● What is being asked
Every line in the listing below that holds the word "weight" should be returned.

● Data records
++++++++++++++++++++

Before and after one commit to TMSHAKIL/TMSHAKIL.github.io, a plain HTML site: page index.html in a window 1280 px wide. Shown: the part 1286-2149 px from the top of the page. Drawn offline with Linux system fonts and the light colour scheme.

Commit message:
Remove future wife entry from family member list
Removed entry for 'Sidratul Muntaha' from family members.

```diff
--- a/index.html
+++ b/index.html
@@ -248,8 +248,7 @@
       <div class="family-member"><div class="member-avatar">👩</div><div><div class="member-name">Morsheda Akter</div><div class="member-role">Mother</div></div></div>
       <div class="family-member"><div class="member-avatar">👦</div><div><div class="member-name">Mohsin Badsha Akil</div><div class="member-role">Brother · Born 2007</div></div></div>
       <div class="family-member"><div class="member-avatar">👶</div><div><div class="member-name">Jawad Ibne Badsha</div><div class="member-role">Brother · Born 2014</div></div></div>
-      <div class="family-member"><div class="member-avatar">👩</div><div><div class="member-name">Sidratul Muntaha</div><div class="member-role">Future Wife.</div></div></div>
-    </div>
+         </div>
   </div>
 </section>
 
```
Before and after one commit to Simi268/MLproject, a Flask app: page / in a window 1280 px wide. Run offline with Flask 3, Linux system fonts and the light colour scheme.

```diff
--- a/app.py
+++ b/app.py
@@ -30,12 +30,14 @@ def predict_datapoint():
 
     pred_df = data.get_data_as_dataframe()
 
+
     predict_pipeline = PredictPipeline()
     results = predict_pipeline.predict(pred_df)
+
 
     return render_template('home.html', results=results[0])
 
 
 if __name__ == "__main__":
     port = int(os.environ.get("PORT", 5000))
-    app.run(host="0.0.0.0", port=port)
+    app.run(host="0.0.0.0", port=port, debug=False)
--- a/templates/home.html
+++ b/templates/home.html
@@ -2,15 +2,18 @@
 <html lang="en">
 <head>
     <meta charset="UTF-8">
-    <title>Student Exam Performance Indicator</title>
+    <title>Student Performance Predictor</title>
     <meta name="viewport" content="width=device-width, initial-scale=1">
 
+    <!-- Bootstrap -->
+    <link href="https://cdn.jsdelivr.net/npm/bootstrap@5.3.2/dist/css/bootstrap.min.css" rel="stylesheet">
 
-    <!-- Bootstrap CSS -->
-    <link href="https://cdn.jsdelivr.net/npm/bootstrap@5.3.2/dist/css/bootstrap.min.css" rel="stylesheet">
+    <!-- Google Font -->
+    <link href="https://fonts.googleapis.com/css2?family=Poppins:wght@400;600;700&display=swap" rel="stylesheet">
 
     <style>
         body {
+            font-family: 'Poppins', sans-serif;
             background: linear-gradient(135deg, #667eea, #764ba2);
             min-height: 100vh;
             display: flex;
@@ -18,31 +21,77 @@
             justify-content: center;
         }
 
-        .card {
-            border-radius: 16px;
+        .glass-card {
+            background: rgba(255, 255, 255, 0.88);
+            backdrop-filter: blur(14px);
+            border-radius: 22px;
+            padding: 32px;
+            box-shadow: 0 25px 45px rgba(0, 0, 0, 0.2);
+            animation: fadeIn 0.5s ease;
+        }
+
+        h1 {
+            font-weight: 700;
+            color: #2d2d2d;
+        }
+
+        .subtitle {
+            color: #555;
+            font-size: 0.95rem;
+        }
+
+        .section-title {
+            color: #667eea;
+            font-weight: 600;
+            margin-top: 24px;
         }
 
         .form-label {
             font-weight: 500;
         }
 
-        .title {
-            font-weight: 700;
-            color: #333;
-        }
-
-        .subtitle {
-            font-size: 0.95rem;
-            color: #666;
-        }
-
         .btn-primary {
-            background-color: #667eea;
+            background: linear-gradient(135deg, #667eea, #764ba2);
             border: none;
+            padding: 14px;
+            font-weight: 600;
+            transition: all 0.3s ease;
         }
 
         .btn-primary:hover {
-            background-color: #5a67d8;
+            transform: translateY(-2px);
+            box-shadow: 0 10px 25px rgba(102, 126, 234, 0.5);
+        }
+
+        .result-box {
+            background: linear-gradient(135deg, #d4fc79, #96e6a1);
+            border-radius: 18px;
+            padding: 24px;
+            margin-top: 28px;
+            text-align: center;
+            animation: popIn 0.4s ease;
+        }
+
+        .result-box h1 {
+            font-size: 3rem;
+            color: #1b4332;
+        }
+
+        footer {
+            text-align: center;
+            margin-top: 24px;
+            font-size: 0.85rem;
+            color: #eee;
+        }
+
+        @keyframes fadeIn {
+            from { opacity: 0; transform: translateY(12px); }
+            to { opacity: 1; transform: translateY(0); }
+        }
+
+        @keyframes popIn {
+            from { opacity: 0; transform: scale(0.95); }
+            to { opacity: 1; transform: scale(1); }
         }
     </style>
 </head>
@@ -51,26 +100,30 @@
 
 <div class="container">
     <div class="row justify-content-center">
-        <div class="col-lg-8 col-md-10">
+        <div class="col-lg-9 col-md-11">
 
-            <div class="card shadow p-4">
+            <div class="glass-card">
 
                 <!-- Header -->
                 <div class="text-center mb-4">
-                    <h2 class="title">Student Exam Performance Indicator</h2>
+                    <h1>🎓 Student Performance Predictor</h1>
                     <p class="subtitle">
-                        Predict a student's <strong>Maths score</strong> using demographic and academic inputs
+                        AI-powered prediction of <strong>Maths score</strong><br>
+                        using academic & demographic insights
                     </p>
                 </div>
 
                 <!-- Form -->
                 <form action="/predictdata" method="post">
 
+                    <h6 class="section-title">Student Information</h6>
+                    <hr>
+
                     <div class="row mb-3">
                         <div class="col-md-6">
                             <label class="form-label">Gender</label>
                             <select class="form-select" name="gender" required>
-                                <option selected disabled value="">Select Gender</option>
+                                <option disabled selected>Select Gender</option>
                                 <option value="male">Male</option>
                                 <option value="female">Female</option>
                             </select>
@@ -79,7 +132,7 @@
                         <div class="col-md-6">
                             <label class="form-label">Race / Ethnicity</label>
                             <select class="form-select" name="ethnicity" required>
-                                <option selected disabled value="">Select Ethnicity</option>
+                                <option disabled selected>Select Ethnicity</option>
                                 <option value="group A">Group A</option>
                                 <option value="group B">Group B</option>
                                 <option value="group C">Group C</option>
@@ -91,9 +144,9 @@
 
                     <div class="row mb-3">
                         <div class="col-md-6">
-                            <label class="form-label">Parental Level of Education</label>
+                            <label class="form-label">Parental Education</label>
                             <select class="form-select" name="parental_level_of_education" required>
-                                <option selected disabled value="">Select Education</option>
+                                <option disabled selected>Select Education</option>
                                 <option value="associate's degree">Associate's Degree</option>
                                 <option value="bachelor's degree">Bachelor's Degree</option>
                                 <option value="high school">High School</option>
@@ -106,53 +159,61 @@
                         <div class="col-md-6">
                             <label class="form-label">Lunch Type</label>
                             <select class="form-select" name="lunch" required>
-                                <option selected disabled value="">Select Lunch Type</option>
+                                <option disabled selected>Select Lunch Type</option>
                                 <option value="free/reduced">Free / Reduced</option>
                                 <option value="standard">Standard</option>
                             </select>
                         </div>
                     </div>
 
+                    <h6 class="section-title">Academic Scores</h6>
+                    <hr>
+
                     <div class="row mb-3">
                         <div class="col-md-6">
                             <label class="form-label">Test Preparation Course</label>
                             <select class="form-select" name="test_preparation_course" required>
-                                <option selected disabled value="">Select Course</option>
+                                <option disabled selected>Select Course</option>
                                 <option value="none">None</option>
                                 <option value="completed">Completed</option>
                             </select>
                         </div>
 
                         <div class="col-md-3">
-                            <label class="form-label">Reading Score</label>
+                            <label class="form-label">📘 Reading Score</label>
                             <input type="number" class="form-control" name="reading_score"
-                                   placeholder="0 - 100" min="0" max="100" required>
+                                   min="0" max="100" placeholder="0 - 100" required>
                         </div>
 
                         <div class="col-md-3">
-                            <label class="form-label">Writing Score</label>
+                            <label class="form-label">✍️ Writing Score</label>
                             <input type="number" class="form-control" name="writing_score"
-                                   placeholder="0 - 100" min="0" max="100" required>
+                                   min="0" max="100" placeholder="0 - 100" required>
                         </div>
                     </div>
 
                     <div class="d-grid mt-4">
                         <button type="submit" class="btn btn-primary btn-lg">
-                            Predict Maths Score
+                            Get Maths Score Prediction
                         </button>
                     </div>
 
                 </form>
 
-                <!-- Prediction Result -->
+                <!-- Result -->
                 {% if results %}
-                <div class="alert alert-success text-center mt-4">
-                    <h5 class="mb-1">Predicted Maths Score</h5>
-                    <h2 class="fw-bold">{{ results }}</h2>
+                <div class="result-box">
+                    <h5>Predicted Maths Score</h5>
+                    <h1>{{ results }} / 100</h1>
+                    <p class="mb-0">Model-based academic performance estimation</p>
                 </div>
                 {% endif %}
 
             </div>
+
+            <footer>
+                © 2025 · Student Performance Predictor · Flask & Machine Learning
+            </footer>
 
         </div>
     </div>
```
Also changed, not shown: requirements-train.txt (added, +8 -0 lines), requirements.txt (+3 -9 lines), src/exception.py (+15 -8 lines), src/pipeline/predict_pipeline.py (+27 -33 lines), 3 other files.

++++++++++++++++++++

● Task response
+            font-weight: 700;
+            font-weight: 600;
             font-weight: 500;
-            font-weight: 700;
+            font-weight: 600;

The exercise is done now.